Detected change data
┄┄┄┄┄┄
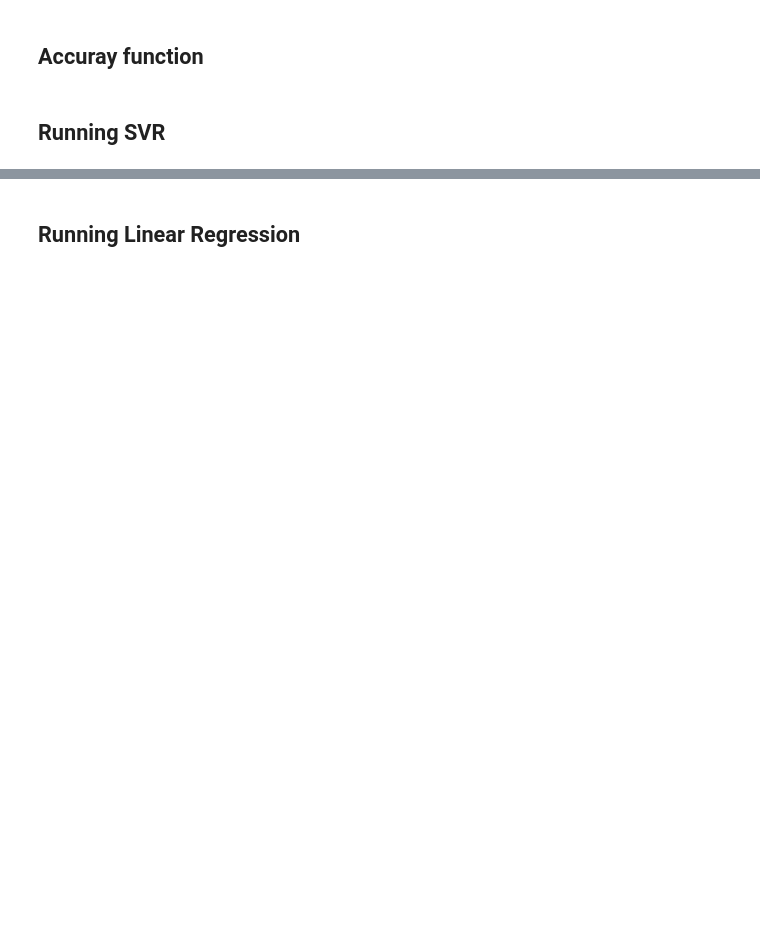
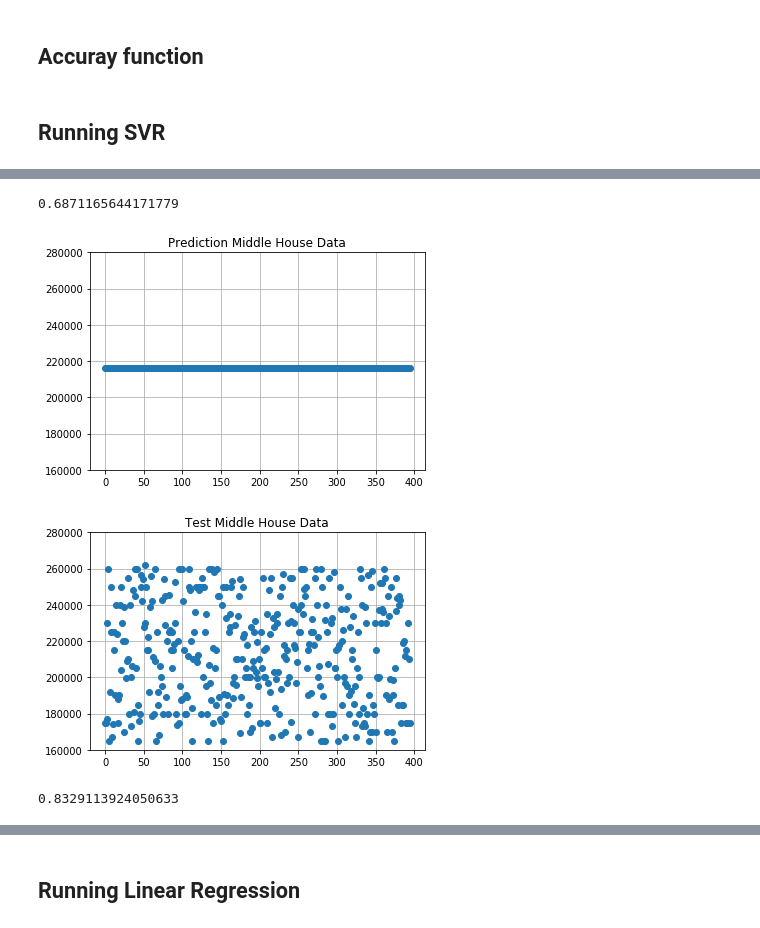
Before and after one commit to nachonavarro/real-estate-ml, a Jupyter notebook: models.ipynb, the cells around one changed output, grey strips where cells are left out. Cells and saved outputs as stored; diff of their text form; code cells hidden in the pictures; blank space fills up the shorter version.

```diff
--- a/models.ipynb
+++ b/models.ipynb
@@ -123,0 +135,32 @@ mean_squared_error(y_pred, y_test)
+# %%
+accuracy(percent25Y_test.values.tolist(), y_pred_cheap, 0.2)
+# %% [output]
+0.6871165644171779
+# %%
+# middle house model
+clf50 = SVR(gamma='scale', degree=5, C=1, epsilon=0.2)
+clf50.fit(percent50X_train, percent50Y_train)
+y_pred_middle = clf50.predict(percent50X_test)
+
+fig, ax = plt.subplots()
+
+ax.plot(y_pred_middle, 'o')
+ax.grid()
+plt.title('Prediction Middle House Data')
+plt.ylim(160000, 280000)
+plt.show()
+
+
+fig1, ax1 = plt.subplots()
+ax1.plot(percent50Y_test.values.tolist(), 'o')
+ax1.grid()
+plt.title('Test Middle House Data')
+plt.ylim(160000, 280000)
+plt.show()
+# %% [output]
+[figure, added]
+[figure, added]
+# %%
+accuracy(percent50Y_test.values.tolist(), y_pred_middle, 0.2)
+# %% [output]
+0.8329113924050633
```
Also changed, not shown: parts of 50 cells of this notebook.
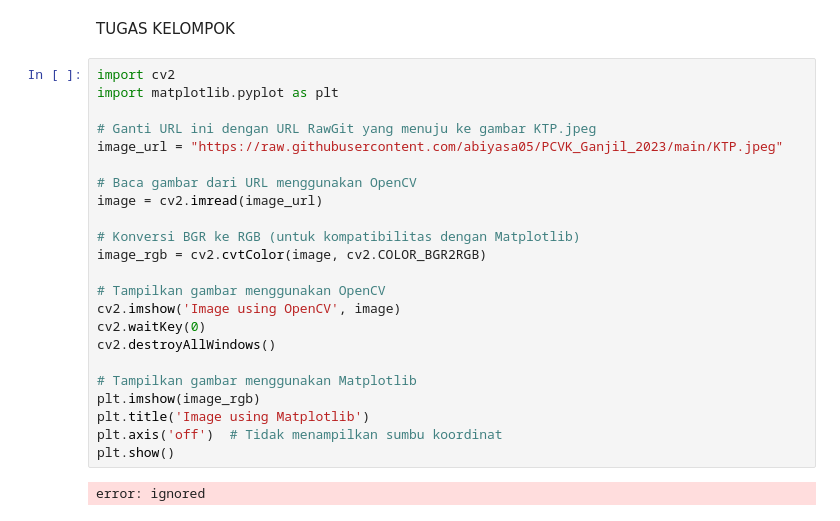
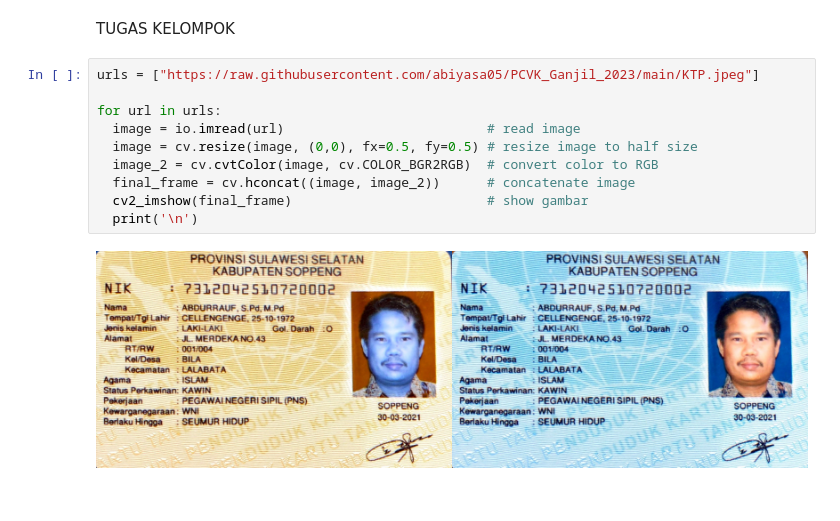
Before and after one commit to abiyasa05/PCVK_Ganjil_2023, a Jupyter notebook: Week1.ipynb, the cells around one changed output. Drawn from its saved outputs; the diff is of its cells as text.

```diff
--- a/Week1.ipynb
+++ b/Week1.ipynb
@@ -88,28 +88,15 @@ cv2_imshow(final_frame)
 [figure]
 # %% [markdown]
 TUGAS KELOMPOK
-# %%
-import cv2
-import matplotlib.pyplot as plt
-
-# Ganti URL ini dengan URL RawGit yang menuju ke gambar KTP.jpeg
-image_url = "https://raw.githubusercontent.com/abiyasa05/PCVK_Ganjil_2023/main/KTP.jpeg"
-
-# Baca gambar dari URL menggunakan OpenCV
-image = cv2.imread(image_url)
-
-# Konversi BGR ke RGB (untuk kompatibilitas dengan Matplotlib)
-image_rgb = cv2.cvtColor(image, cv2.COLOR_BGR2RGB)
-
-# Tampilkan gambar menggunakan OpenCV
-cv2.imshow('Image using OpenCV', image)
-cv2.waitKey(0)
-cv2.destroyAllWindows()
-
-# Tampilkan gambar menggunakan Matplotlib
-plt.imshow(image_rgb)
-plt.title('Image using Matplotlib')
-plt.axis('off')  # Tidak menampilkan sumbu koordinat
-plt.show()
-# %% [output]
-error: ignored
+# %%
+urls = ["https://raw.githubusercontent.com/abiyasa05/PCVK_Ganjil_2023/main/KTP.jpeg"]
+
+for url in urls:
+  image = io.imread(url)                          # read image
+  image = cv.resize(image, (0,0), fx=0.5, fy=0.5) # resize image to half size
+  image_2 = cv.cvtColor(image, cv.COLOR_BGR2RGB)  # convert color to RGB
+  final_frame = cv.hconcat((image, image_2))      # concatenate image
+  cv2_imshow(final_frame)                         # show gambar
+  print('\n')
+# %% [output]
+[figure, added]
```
┄┄┄┄┄┄
## Assignment
Exclude the pictures and repeat the entries word for word.

## Answer
Before and after one commit to nachonavarro/real-estate-ml, a Jupyter notebook: models.ipynb, the cells around one changed output, grey strips where cells are left out. Cells and saved outputs as stored; diff of their text form; code cells hidden in the pictures; blank space fills up the shorter version.

```diff
--- a/models.ipynb
+++ b/models.ipynb
@@ -123,0 +135,32 @@ mean_squared_error(y_pred, y_test)
+# %%
+accuracy(percent25Y_test.values.tolist(), y_pred_cheap, 0.2)
+# %% [output]
+0.6871165644171779
+# %%
+# middle house model
+clf50 = SVR(gamma='scale', degree=5, C=1, epsilon=0.2)
+clf50.fit(percent50X_train, percent50Y_train)
+y_pred_middle = clf50.predict(percent50X_test)
+
+fig, ax = plt.subplots()
+
+ax.plot(y_pred_middle, 'o')
+ax.grid()
+plt.title('Prediction Middle House Data')
+plt.ylim(160000, 280000)
+plt.show()
+
+
+fig1, ax1 = plt.subplots()
+ax1.plot(percent50Y_test.values.tolist(), 'o')
+ax1.grid()
+plt.title('Test Middle House Data')
+plt.ylim(160000, 280000)
+plt.show()
+# %% [output]
+[figure, added]
+[figure, added]
+# %%
+accuracy(percent50Y_test.values.tolist(), y_pred_middle, 0.2)
+# %% [output]
+0.8329113924050633
```
Also changed, not shown: parts of 50 cells of this notebook.
Before and after one commit to abiyasa05/PCVK_Ganjil_2023, a Jupyter notebook: Week1.ipynb, the cells around one changed output. Drawn from its saved outputs; the diff is of its cells as text.

```diff
--- a/Week1.ipynb
+++ b/Week1.ipynb
@@ -88,28 +88,15 @@ cv2_imshow(final_frame)
 [figure]
 # %% [markdown]
 TUGAS KELOMPOK
-# %%
-import cv2
-import matplotlib.pyplot as plt
-
-# Ganti URL ini dengan URL RawGit yang menuju ke gambar KTP.jpeg
-image_url = "https://raw.githubusercontent.com/abiyasa05/PCVK_Ganjil_2023/main/KTP.jpeg"
-
-# Baca gambar dari URL menggunakan OpenCV
-image = cv2.imread(image_url)
-
-# Konversi BGR ke RGB (untuk kompatibilitas dengan Matplotlib)
-image_rgb = cv2.cvtColor(image, cv2.COLOR_BGR2RGB)
-
-# Tampilkan gambar menggunakan OpenCV
-cv2.imshow('Image using OpenCV', image)
-cv2.waitKey(0)
-cv2.destroyAllWindows()
-
-# Tampilkan gambar menggunakan Matplotlib
-plt.imshow(image_rgb)
-plt.title('Image using Matplotlib')
-plt.axis('off')  # Tidak menampilkan sumbu koordinat
-plt.show()
-# %% [output]
-error: ignored
+# %%
+urls = ["https://raw.githubusercontent.com/abiyasa05/PCVK_Ganjil_2023/main/KTP.jpeg"]
+
+for url in urls:
+  image = io.imread(url)                          # read image
+  image = cv.resize(image, (0,0), fx=0.5, fy=0.5) # resize image to half size
+  image_2 = cv.cvtColor(image, cv.COLOR_BGR2RGB)  # convert color to RGB
+  final_frame = cv.hconcat((image, image_2))      # concatenate image
+  cv2_imshow(final_frame)                         # show gambar
+  print('\n')
+# %% [output]
+[figure, added]
```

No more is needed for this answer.